- _Information shown_

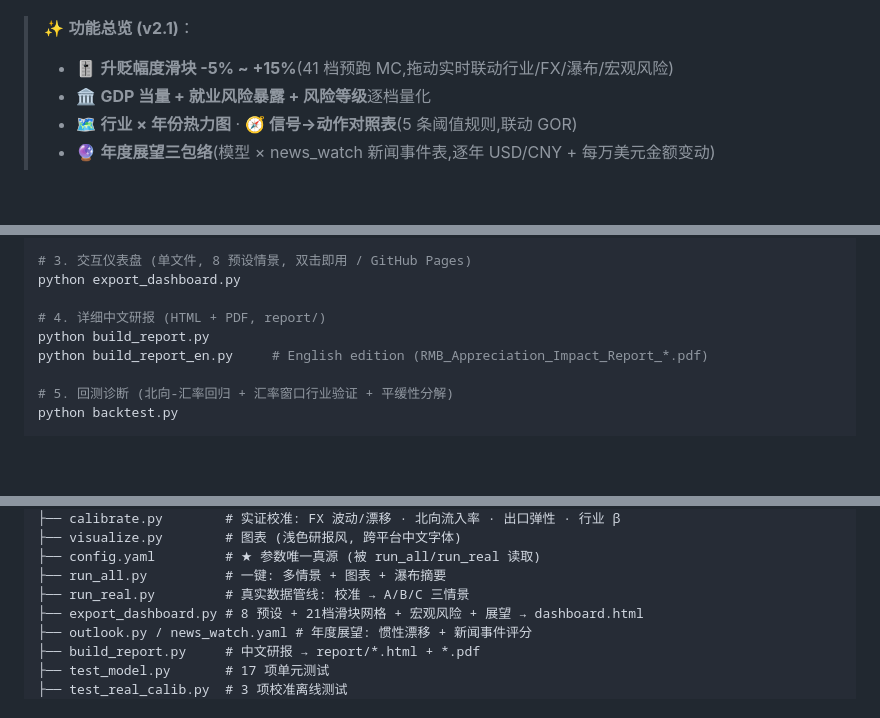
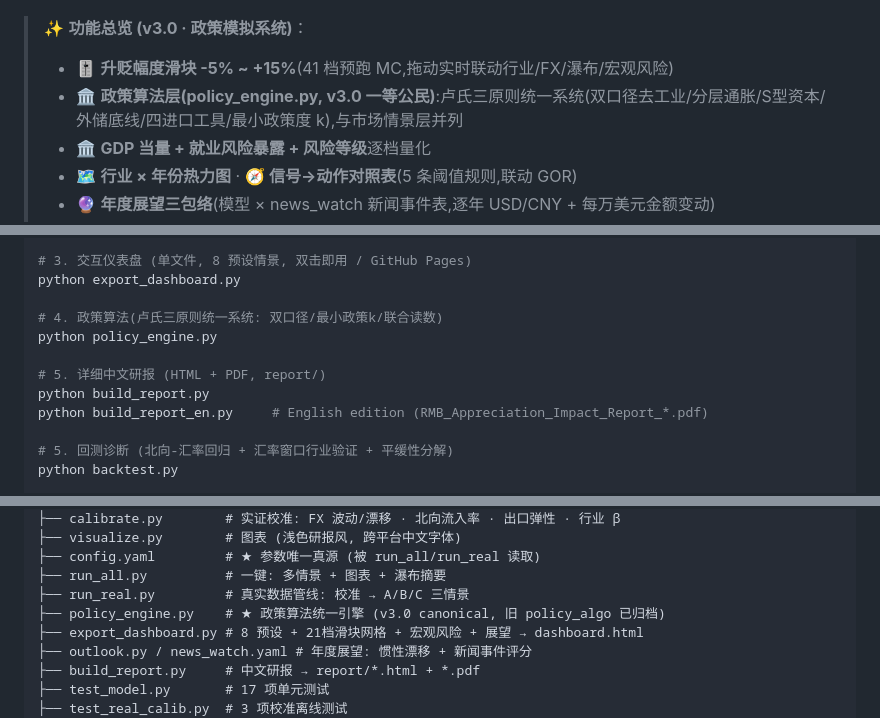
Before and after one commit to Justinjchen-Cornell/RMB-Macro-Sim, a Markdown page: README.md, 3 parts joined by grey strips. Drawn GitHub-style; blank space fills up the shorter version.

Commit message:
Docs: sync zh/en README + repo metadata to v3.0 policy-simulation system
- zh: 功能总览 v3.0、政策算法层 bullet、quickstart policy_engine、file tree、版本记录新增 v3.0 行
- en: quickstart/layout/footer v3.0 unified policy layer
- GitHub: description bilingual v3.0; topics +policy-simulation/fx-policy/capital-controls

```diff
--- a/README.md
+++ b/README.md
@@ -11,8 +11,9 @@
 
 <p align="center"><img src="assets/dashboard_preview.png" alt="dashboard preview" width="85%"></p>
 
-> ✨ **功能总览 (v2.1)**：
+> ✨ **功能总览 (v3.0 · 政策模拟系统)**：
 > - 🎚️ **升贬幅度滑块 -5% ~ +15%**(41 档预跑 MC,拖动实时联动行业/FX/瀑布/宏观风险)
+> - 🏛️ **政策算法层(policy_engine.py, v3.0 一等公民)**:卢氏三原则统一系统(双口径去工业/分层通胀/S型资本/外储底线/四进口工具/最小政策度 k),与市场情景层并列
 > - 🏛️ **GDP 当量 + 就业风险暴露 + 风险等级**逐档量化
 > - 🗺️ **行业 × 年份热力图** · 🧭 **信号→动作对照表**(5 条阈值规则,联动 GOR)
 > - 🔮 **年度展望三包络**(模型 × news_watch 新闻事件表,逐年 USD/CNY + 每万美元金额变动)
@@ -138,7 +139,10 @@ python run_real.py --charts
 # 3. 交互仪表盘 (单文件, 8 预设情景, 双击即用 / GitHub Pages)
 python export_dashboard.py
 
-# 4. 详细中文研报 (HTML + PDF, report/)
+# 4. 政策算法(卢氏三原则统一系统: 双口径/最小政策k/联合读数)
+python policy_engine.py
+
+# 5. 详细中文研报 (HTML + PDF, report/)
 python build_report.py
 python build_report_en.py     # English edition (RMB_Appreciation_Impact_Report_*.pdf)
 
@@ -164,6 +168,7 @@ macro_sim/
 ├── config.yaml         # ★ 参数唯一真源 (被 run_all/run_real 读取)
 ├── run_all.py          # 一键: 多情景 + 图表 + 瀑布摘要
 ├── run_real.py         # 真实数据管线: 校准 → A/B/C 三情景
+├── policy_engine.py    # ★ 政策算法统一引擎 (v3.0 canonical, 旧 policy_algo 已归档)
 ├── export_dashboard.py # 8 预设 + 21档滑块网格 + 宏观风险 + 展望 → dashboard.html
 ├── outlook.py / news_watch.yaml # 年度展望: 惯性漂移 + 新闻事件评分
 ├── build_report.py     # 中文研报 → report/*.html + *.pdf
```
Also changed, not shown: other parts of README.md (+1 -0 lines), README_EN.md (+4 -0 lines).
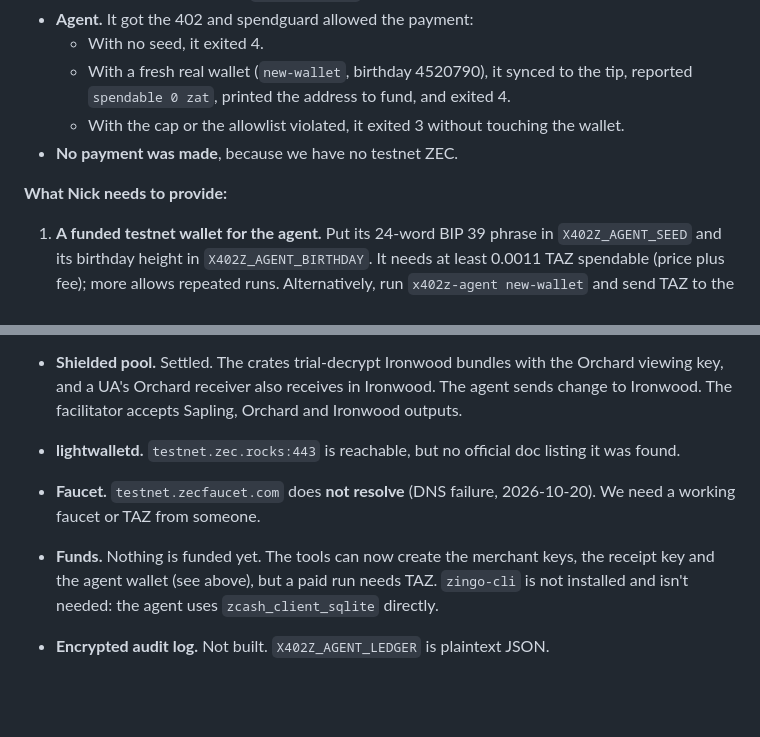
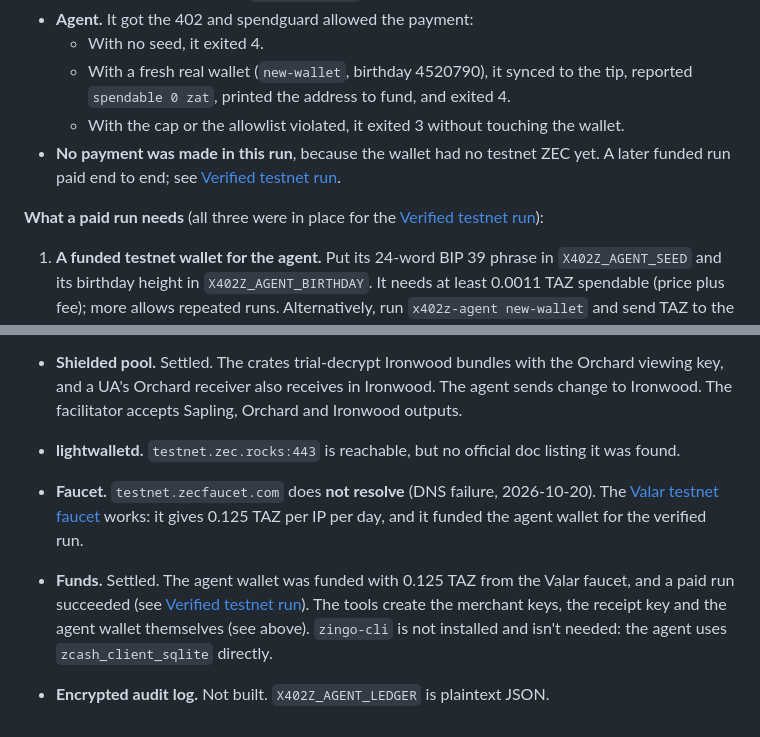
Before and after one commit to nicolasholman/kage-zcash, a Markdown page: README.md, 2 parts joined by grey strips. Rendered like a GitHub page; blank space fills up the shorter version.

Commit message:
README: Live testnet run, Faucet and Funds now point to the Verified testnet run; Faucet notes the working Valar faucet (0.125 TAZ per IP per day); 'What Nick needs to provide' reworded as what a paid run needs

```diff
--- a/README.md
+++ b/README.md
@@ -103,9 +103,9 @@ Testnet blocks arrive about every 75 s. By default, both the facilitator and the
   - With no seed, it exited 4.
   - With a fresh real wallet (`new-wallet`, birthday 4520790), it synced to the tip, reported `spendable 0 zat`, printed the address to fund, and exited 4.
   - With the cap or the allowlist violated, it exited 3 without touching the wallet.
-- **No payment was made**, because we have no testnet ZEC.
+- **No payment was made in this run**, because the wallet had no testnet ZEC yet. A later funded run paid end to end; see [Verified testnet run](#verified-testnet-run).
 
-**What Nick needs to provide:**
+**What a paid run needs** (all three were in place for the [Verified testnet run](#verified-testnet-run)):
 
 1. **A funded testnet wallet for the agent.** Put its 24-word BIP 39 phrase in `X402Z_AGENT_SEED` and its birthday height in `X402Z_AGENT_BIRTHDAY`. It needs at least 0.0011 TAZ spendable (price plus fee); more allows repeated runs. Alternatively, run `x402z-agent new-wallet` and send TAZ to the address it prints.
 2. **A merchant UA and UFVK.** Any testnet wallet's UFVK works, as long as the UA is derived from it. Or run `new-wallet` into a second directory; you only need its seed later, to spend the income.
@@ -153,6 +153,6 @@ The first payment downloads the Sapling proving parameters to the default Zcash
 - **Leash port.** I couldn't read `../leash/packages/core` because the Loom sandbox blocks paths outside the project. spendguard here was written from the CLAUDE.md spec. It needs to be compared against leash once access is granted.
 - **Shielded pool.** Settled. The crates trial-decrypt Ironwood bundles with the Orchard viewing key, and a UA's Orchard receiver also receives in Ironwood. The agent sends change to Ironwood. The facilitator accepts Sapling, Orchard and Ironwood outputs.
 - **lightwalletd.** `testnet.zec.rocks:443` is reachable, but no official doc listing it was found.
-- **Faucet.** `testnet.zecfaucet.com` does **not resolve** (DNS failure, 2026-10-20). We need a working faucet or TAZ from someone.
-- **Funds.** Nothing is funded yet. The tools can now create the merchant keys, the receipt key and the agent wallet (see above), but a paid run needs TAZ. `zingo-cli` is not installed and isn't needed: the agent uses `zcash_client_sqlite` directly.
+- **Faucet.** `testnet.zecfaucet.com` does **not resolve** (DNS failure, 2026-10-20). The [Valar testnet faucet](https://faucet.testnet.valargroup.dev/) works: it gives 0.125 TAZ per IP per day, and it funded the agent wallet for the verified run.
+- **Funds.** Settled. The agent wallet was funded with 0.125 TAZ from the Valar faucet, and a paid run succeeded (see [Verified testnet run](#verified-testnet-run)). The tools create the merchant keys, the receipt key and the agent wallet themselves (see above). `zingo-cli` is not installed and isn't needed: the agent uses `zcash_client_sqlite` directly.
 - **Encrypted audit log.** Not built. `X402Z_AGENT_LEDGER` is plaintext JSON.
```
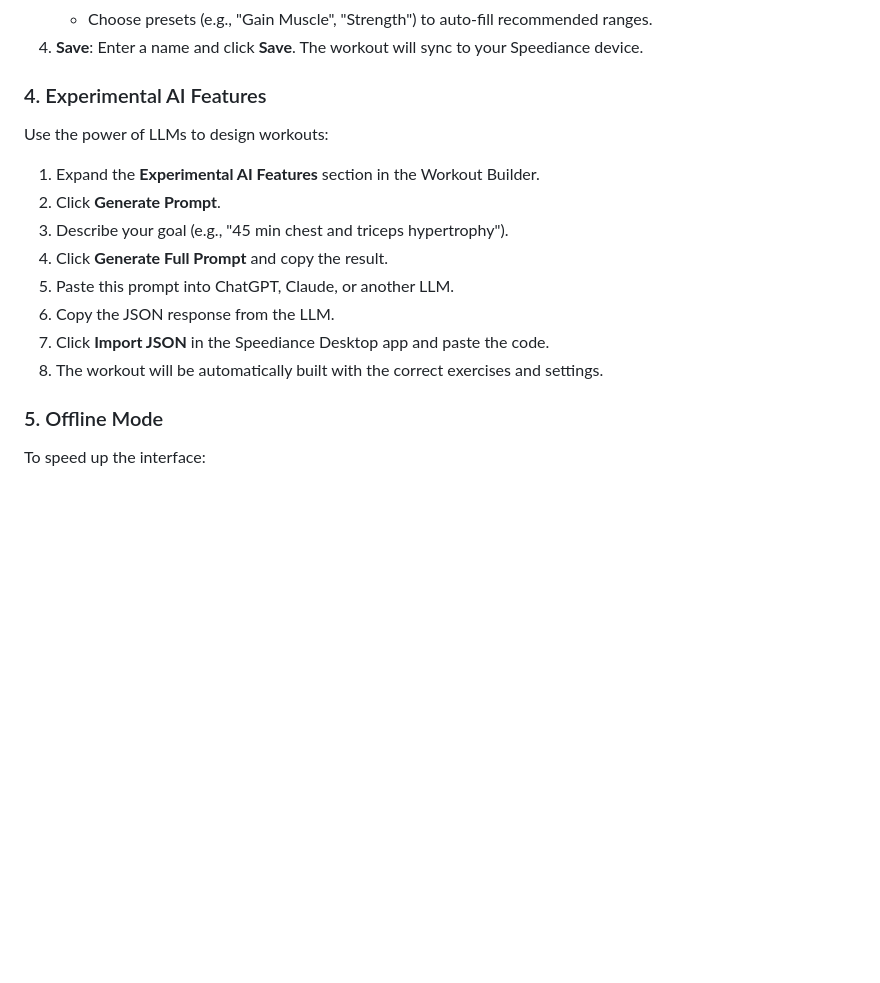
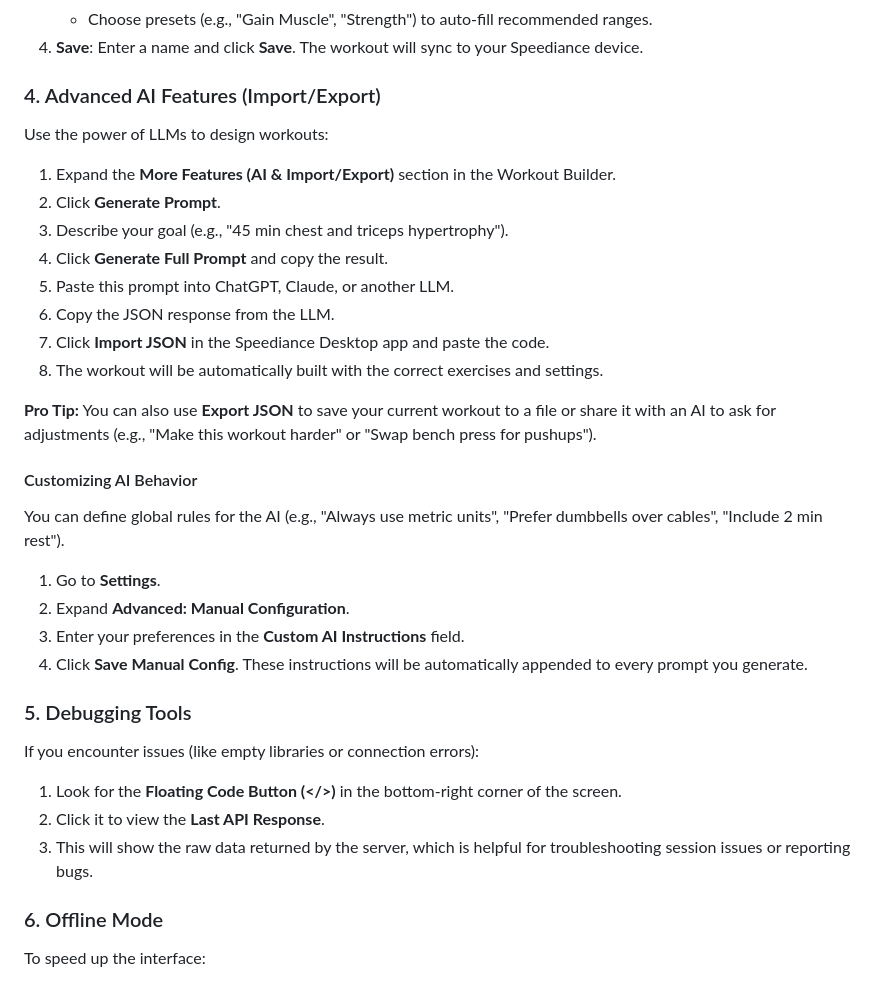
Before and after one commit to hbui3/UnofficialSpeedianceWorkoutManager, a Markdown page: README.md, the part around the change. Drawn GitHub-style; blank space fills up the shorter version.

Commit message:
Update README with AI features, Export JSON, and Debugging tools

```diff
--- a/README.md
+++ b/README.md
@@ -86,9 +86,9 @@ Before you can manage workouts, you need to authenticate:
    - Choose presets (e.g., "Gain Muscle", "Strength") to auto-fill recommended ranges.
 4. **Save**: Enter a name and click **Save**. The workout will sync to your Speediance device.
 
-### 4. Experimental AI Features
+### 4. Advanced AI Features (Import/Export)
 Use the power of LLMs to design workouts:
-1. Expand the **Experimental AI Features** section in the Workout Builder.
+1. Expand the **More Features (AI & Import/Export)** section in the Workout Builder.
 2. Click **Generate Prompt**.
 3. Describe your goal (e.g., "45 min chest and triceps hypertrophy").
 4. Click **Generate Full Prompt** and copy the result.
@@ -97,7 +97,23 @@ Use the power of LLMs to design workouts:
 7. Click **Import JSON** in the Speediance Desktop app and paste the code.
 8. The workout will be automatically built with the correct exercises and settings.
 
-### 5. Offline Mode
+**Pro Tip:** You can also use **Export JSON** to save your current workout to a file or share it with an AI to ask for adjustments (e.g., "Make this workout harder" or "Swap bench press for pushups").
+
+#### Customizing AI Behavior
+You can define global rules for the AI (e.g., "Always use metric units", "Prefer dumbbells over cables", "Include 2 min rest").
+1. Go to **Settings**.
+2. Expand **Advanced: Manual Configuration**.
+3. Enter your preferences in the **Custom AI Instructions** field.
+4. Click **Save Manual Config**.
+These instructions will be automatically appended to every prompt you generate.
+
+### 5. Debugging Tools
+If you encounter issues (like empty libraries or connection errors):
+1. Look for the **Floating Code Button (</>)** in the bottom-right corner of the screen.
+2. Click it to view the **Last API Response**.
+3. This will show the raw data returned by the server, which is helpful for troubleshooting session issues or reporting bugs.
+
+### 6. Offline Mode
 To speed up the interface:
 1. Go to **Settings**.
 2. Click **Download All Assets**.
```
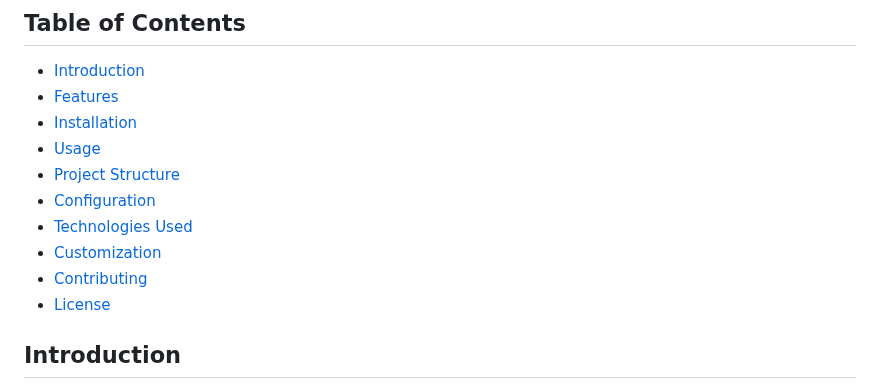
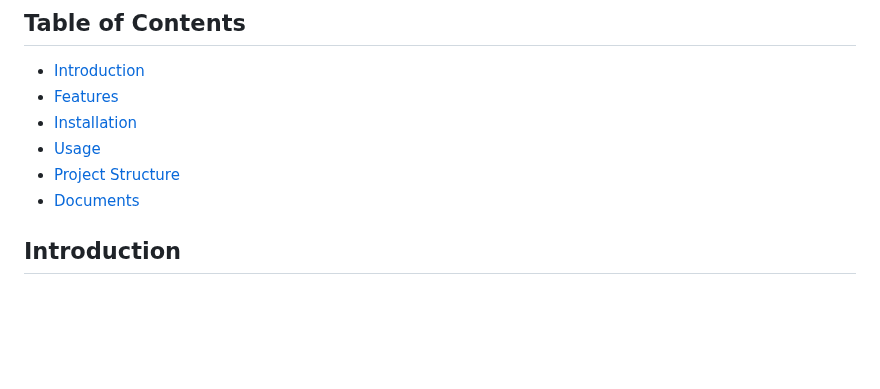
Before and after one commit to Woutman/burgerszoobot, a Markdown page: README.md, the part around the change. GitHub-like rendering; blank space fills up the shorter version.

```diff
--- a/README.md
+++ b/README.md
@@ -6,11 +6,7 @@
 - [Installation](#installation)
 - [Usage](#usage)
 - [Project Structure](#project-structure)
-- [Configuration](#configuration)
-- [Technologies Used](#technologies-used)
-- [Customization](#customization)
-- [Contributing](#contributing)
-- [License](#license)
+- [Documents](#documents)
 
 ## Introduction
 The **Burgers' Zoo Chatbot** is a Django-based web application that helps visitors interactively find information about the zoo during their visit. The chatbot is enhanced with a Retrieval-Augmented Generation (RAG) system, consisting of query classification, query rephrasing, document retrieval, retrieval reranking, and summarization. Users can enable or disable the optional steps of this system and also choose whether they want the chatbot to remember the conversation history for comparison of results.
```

- _Task directions_
A single figure is required: the number of lines in the entries that hold the string "python".

- _Output_
5